When I reviewed the author’s earlier books, I mentioned her exceptional ability to recreate the writing style of the time: it never makes the reading difficult or inaccessible, but gives her characters a distinctive and authentic “voice”, despite the fact that the book is written in the third person. Add to that the obvious depth of her research, her love for her subject, and the way the book appeals to the full range of your senses – well, it’s really quite a heady and intoxicating mix.
But it’s also quite a story, and incredibly well told. Tabitha might be an unlikely heroine, returning home from her life of debauchery in London, to find her mother dead, apparently drowned. You might not take to her at that first encounter – I know I didn’t – but by the book’s end I’d entirely taken her to my heart. While dealing with her bereavement and concealing her family secrets, she takes on her mother’s role as “searcher” (I found this simply fascinating…), laying out the dead and recording the cause in the Book of Mortalities. And she then begins to investigate her mother’s death – with the support of the besotted Nat Starling, another quite wonderful character – and it takes them into a world of threat and danger every bit as terrifying and gripping as that of a modern psychological thriller.
While you’ll grow to love both flawed characters at the book’s centre, there’s also a large cast of supporting characters for you to get your teeth into – every one perfectly drawn, every one three dimensional, the villains and the good, and those whose true character might lie somewhere between the two. There’s tension and mystery, darkness, a wider superstitious and celestial dimension, a romance, some lovely touches of humour – and it all moves at a perfect pace, making you read another chapter, then maybe just one more, until you decide to read to the end because you can’t bear to put it down.
I was totally enchanted by this book – a compulsive read that I think so many readers would enjoy, regardless of any preconceptions about historical fiction. Highly recommended to all – and a definite contender for my books of the year list.
About the author
Martine Bailey’s historical crime debut, An Appetite for Violets, takes sharp-witted cook Biddy Leigh on a murderous trip to Italy. Its mix of crime, gastronomy and social history was described by Fay Weldon as a new genre, ‘culinary gothic’. An Appetite for Violets was picked by the American Library Association’s Booklist as one of the top ten crime fiction debuts of the year.

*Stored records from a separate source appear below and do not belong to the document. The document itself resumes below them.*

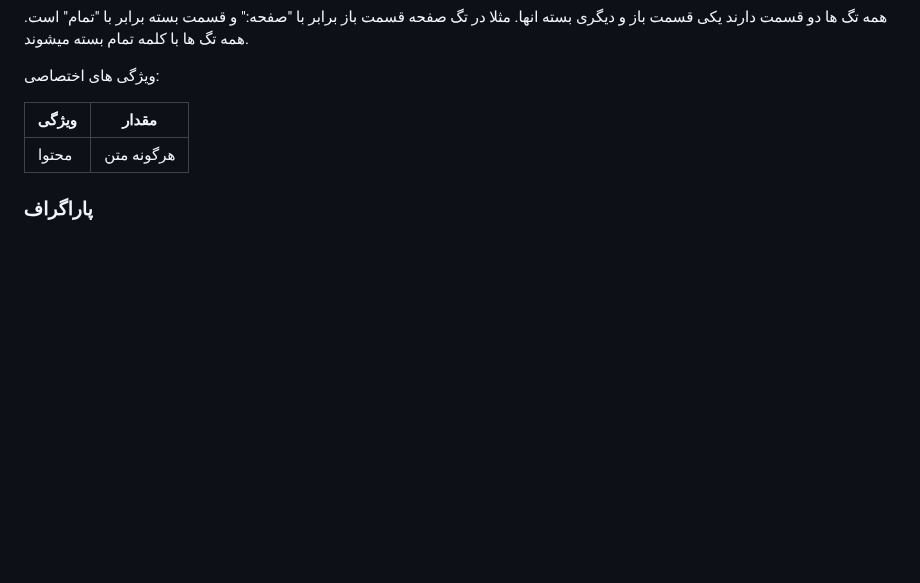
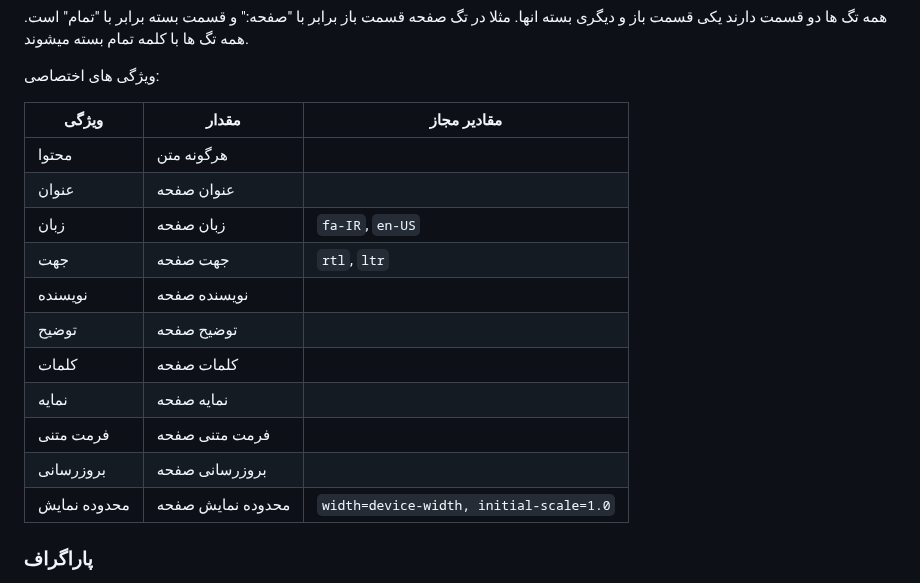
Before and after one commit to mohamadreza1388/Salam-Document, a Markdown page: fa/README.md, the part around the change. Rendered like a GitHub page; blank space fills up the shorter version.

```diff
--- a/fa/README.md
+++ b/fa/README.md
@@ -48,9 +48,23 @@
 
 ویژگی های اختصاصی:
 
-| ویژگی    | مقدار |
-| -------- | ------- |
-| محتوا  | هرگونه متن    |
+| ویژگی    | مقدار | مقادیر مجاز |
+| -------- | ------- | ------- |
+| محتوا  | هرگونه متن    | |
+| عنوان  | عنوان صفحه    | |
+| زبان  | زبان صفحه    | `fa-IR`, `en-US` |
+| جهت  | جهت صفحه    | `rtl`, `ltr` |
+| نویسنده  | نویسنده صفحه    | |
+| توضیح  | توضیح صفحه    | |
+| کلمات  | کلمات صفحه    | |
+| نمایه  | نمایه صفحه    | |
+| فرمت متنی  | فرمت متنی صفحه    | |
+| بروزرسانی  | بروزرسانی صفحه    | |
+| محدوده نمایش  | محدوده نمایش صفحه    | `width=device-width, initial-scale=1.0` |
+
+
+
+
 
 ### پاراگراف
 
```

The Penny Heart is a gripping novel of suspense that draws on age-old themes of cooking, trickery and revenge. When timid new wife Grace Moore hires a new cook, she finds she is tied to a world she didn’t know existed…a world of deceit, double-crossing, and murder.

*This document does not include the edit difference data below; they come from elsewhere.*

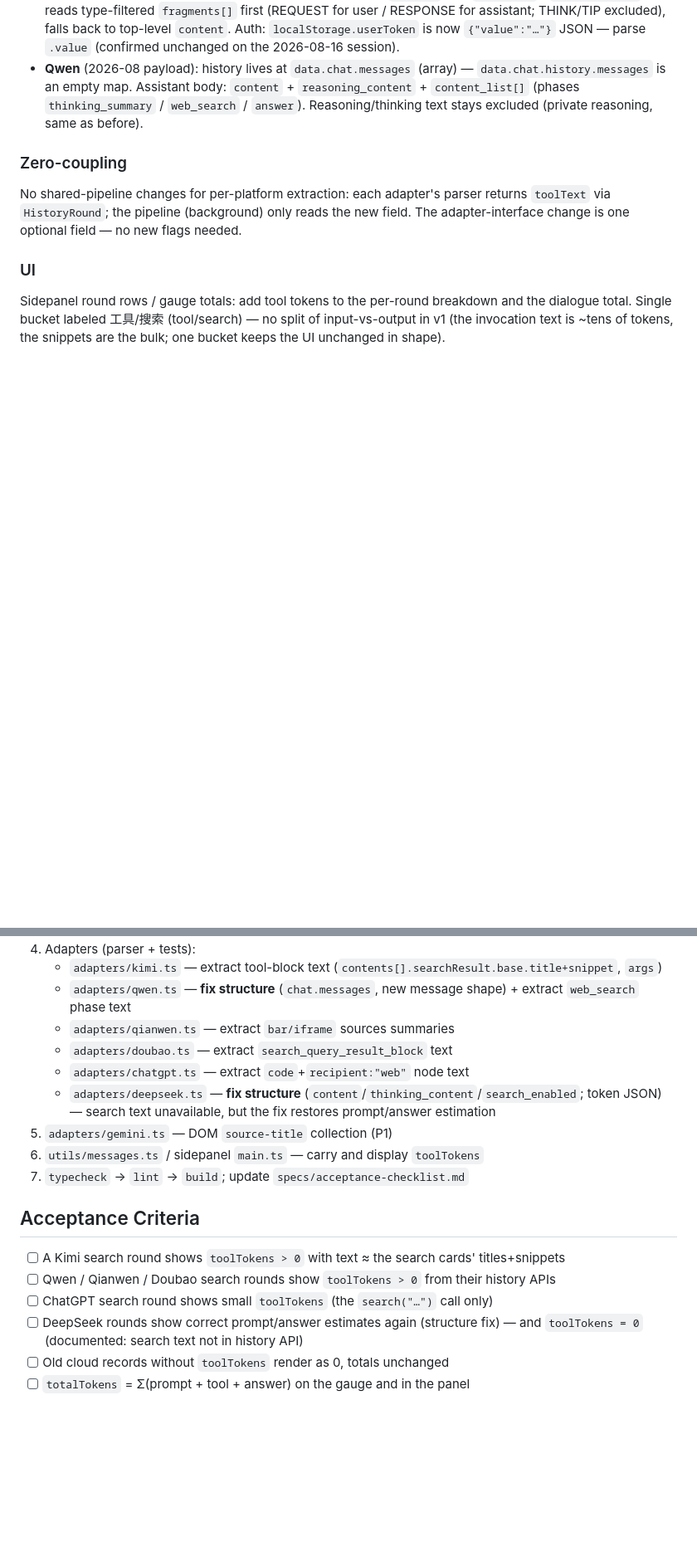
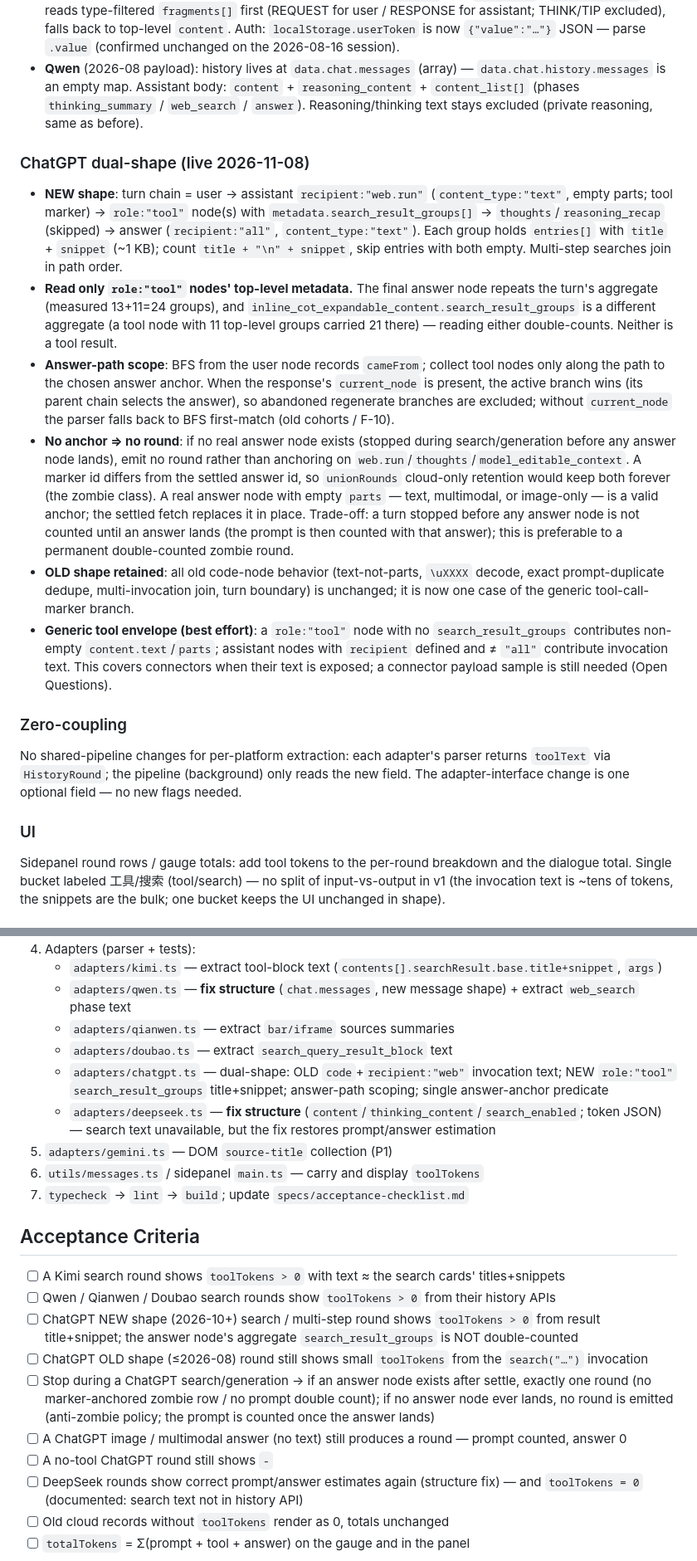
Before and after one commit to ZM-BAD/headroom, a Markdown page: specs/005-tool-search-tokens.md, 2 parts joined by grey strips. Shown at 83% size. Rendered like a GitHub page; blank space fills up the shorter version.

```diff
--- a/specs/005-tool-search-tokens.md
+++ b/specs/005-tool-search-tokens.md
@@ -66,6 +66,15 @@ Snippet text is noisy (image markdown, nav text); we keep it as-is — truncatio
 
 - **DeepSeek** (DUAL-SHAPE payload, both live): the 2026-06 shape (`fragments[]` with `type: REQUEST/THINK/RESPONSE/TIP`) is STILL served — confirmed on a real session 2026-08-16; the 2026-08 shape (`content`/`thinking_content` top-level strings, no fragments) was captured by an earlier probe. **Landmine:** a parser that reads only one shape silently zeroes every round (the bug that broke DeepSeek display 2026-08-16 — all rounds showed ↑0/↓0 because `content` was `undefined`). `dsMessageText` reads type-filtered `fragments[]` first (REQUEST for user / RESPONSE for assistant; THINK/TIP excluded), falls back to top-level `content`. Auth: `localStorage.userToken` is now `{"value":"…"}` JSON — parse `.value` (confirmed unchanged on the 2026-08-16 session).
 - **Qwen** (2026-08 payload): history lives at `data.chat.messages` (array) — `data.chat.history.messages` is an empty map. Assistant body: `content` + `reasoning_content` + `content_list[]` (phases `thinking_summary` / `web_search` / `answer`). Reasoning/thinking text stays excluded (private reasoning, same as before).
+
+### ChatGPT dual-shape (live 2026-11-08)
+
+- **NEW shape**: turn chain = user → assistant `recipient:"web.run"` (`content_type:"text"`, empty parts; tool marker) → `role:"tool"` node(s) with `metadata.search_result_groups[]` → `thoughts`/`reasoning_recap` (skipped) → answer (`recipient:"all"`, `content_type:"text"`). Each group holds `entries[]` with `title` + `snippet` (~1 KB); count `title + "\n" + snippet`, skip entries with both empty. Multi-step searches join in path order.
+- **Read only `role:"tool"` nodes' top-level metadata.** The final answer node repeats the turn's aggregate (measured 13+11=24 groups), and `inline_cot_expandable_content.search_result_groups` is a different aggregate (a tool node with 11 top-level groups carried 21 there) — reading either double-counts. Neither is a tool result.
+- **Answer-path scope**: BFS from the user node records `cameFrom`; collect tool nodes only along the path to the chosen answer anchor. When the response's `current_node` is present, the active branch wins (its parent chain selects the answer), so abandoned regenerate branches are excluded; without `current_node` the parser falls back to BFS first-match (old cohorts / F-10).
+- **No anchor ⇒ no round**: if no real answer node exists (stopped during search/generation before any answer node lands), emit no round rather than anchoring on `web.run`/`thoughts`/`model_editable_context`. A marker id differs from the settled answer id, so `unionRounds` cloud-only retention would keep both forever (the zombie class). A real answer node with empty `parts` — text, multimodal, or image-only — is a valid anchor; the settled fetch replaces it in place. Trade-off: a turn stopped before any answer node is not counted until an answer lands (the prompt is then counted with that answer); this is preferable to a permanent double-counted zombie round.
+- **OLD shape retained**: all old code-node behavior (text-not-parts, `\uXXXX` decode, exact prompt-duplicate dedupe, multi-invocation join, turn boundary) is unchanged; it is now one case of the generic tool-call-marker branch.
+- **Generic tool envelope (best effort)**: a `role:"tool"` node with no `search_result_groups` contributes non-empty `content.text`/`parts`; assistant nodes with `recipient` defined and ≠ `"all"` contribute invocation text. This covers connectors when their text is exposed; a connector payload sample is still needed (Open Questions).
 
 ### Zero-coupling
 
@@ -85,7 +94,7 @@ Sidepanel round rows / gauge totals: add tool tokens to the per-round breakdown
    - `adapters/qwen.ts` — **fix structure** (`chat.messages`, new message shape) + extract `web_search` phase text
    - `adapters/qianwen.ts` — extract `bar/iframe` sources summaries
    - `adapters/doubao.ts` — extract `search_query_result_block` text
-   - `adapters/chatgpt.ts` — extract `code`+`recipient:"web"` node text
+   - `adapters/chatgpt.ts` — dual-shape: OLD `code`+`recipient:"web"` invocation text; NEW `role:"tool"` `search_result_groups` title+snippet; answer-path scoping; single answer-anchor predicate
    - `adapters/deepseek.ts` — **fix structure** (`content`/`thinking_content`/`search_enabled`; token JSON) — search text unavailable, but the fix restores prompt/answer estimation
 5. `adapters/gemini.ts` — DOM `source-title` collection (P1)
 6. `utils/messages.ts` / sidepanel `main.ts` — carry and display `toolTokens`
@@ -95,7 +104,11 @@ Sidepanel round rows / gauge totals: add tool tokens to the per-round breakdown
 
 - [ ] A Kimi search round shows `toolTokens > 0` with text ≈ the search cards' titles+snippets
 - [ ] Qwen / Qianwen / Doubao search rounds show `toolTokens > 0` from their history APIs
-- [ ] ChatGPT search round shows small `toolTokens` (the `search("…")` call only)
+- [ ] ChatGPT NEW shape (2026-10+) search / multi-step round shows `toolTokens > 0` from result title+snippet; the answer node's aggregate `search_result_groups` is NOT double-counted
+- [ ] ChatGPT OLD shape (≤2026-08) round still shows small `toolTokens` from the `search("…")` invocation
+- [ ] Stop during a ChatGPT search/generation → if an answer node exists after settle, exactly one round (no marker-anchored zombie row / no prompt double count); if no answer node ever lands, no round is emitted (anti-zombie policy; the prompt is counted once the answer lands)
+- [ ] A ChatGPT image / multimodal answer (no text) still produces a round — prompt counted, answer 0
+- [ ] A no-tool ChatGPT round still shows `-`
 - [ ] DeepSeek rounds show correct prompt/answer estimates again (structure fix) — and `toolTokens = 0` (documented: search text not in history API)
 - [ ] Old cloud records without `toolTokens` render as 0, totals unchanged
 - [ ] `totalTokens` = Σ(prompt + tool + answer) on the gauge and in the panel
```
Also changed, not shown: other parts of specs/005-tool-search-tokens.md (+15 -11 lines), specs/006-tool-context-occupancy.md (+23 -21 lines), specs/acceptance-checklist.md (+8 -2 lines).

The stars, riddles and murder align in The Almanack, a historical mystery featuring 50 authentic riddles. 1752, Midsummer. Following a desperate summons from her mother, Tabitha Hart departs London for her home village of Netherlea – only to discover that her mother has allegedly drowned. Determined to discover the truth, Tabitha consults her mother’s almanack and uncovers a series of cryptic notes describing her terror of someone she names only as ‘D’.
In pursuit of authenticity Martine studied with TV food historian Ivan Day and experienced Georgian food and fashion at firsthand with an historic re-enactment society. As an amateur cook she won the Merchant Gourmet Recipe Challenge and was a former UK Dessert Champion, cooking at Le Meurice in Paris. Martine lives in Cheshire, England, and is married with one son.